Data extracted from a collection
——

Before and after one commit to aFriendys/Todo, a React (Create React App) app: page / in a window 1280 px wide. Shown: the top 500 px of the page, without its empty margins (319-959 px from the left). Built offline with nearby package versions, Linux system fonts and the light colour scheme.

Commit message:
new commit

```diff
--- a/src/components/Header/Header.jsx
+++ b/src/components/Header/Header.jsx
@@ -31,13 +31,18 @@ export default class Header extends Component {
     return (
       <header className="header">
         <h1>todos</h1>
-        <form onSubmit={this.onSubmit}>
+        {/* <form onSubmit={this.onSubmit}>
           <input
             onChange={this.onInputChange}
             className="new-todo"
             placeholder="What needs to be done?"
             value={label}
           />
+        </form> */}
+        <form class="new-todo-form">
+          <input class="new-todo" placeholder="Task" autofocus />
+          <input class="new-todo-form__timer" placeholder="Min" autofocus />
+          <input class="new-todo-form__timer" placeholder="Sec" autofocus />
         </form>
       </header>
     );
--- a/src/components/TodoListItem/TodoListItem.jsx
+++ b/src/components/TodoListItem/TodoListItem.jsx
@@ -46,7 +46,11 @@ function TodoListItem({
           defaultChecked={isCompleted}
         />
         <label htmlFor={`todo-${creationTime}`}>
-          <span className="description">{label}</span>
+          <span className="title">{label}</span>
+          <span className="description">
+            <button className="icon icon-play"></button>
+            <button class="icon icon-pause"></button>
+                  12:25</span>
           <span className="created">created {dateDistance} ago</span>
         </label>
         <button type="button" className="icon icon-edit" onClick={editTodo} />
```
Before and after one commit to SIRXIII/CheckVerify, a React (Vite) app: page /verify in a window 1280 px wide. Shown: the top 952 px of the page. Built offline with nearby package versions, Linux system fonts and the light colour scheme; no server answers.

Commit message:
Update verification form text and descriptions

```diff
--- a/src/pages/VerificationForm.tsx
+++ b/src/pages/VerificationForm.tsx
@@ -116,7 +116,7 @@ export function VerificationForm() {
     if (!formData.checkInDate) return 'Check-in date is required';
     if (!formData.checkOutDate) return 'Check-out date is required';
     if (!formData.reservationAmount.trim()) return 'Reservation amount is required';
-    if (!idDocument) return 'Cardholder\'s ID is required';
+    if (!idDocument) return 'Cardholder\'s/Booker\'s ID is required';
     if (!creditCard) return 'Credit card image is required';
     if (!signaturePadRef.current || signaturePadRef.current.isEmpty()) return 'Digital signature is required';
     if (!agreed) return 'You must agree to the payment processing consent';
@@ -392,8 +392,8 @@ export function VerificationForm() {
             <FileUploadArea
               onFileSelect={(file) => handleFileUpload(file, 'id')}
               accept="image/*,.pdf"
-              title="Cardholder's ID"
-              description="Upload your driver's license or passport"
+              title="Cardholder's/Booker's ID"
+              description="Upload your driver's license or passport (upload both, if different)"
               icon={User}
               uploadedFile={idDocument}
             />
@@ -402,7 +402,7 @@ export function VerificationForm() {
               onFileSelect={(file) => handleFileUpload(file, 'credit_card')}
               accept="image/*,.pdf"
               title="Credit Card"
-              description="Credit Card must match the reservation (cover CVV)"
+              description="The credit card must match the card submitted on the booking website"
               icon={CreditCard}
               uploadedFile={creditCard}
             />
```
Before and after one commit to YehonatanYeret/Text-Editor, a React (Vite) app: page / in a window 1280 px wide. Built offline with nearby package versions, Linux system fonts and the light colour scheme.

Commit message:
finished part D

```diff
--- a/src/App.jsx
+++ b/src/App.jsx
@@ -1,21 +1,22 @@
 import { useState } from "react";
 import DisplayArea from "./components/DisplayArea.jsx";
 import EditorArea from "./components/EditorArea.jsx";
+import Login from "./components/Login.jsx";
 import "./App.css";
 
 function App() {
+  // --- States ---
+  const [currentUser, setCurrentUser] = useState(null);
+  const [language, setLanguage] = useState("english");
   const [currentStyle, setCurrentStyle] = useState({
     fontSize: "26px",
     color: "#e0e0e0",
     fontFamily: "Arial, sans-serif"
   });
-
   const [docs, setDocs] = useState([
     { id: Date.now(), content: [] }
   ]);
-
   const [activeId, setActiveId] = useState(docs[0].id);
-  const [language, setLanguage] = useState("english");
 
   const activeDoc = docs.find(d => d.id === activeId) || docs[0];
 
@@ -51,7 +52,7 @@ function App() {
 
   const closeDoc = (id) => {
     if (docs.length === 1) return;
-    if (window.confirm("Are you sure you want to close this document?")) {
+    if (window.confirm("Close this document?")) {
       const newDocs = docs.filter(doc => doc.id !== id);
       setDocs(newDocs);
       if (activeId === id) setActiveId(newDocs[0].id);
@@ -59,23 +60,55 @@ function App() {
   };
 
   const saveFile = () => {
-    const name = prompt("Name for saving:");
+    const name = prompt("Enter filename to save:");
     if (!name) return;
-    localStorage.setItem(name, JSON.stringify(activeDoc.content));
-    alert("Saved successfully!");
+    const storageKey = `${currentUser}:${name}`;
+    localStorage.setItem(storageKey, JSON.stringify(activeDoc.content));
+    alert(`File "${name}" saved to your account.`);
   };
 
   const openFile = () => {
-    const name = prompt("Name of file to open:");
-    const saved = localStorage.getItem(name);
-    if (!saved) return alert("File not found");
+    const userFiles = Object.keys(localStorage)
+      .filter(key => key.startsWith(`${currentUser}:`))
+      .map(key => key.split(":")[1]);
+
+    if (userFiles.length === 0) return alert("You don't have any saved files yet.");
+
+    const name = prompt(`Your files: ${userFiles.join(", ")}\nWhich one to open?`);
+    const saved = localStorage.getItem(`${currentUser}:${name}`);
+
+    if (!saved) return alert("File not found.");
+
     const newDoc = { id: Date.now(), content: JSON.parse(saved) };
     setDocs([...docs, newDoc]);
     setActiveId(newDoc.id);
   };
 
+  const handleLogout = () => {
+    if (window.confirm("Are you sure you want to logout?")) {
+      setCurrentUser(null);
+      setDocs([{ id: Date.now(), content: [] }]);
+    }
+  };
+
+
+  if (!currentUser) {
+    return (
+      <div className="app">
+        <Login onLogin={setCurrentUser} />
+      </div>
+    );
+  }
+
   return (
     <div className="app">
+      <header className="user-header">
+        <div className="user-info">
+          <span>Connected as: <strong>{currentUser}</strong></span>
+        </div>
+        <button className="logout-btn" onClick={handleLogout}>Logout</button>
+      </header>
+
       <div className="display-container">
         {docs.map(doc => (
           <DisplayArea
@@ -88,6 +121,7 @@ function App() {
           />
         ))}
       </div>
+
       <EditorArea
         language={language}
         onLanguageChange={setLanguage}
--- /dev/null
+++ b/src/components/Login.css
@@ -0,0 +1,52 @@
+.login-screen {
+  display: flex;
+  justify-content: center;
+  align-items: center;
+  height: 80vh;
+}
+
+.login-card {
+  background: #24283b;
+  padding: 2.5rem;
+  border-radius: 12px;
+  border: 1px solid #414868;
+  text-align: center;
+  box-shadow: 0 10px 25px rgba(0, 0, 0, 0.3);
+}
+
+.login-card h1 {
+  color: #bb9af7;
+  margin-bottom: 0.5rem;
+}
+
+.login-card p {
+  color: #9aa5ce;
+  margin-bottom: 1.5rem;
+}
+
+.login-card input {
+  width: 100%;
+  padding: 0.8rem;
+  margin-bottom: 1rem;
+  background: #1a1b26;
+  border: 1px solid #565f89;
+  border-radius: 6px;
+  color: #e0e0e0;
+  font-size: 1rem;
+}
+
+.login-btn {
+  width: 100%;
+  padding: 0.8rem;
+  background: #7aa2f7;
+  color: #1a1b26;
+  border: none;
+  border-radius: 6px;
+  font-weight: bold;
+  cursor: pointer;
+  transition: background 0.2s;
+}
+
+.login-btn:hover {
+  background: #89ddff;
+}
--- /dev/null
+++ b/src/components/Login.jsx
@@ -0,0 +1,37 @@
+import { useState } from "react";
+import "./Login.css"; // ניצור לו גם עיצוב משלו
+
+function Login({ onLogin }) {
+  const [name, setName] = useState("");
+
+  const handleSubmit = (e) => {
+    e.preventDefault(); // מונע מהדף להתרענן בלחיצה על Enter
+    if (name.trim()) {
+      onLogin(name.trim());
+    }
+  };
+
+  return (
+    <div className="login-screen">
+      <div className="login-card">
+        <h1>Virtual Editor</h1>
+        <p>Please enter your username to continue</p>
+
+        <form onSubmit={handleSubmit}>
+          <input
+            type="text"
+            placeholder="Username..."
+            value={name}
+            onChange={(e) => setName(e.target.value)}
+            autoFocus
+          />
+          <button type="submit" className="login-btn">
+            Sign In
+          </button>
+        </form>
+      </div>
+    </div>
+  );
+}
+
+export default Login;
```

——

Search the data for the string "background" and copy every line where it appears.

+  background: #24283b;
+  background: #1a1b26;
+  background: #7aa2f7;
+  transition: background 0.2s;
+  background: #89ddff;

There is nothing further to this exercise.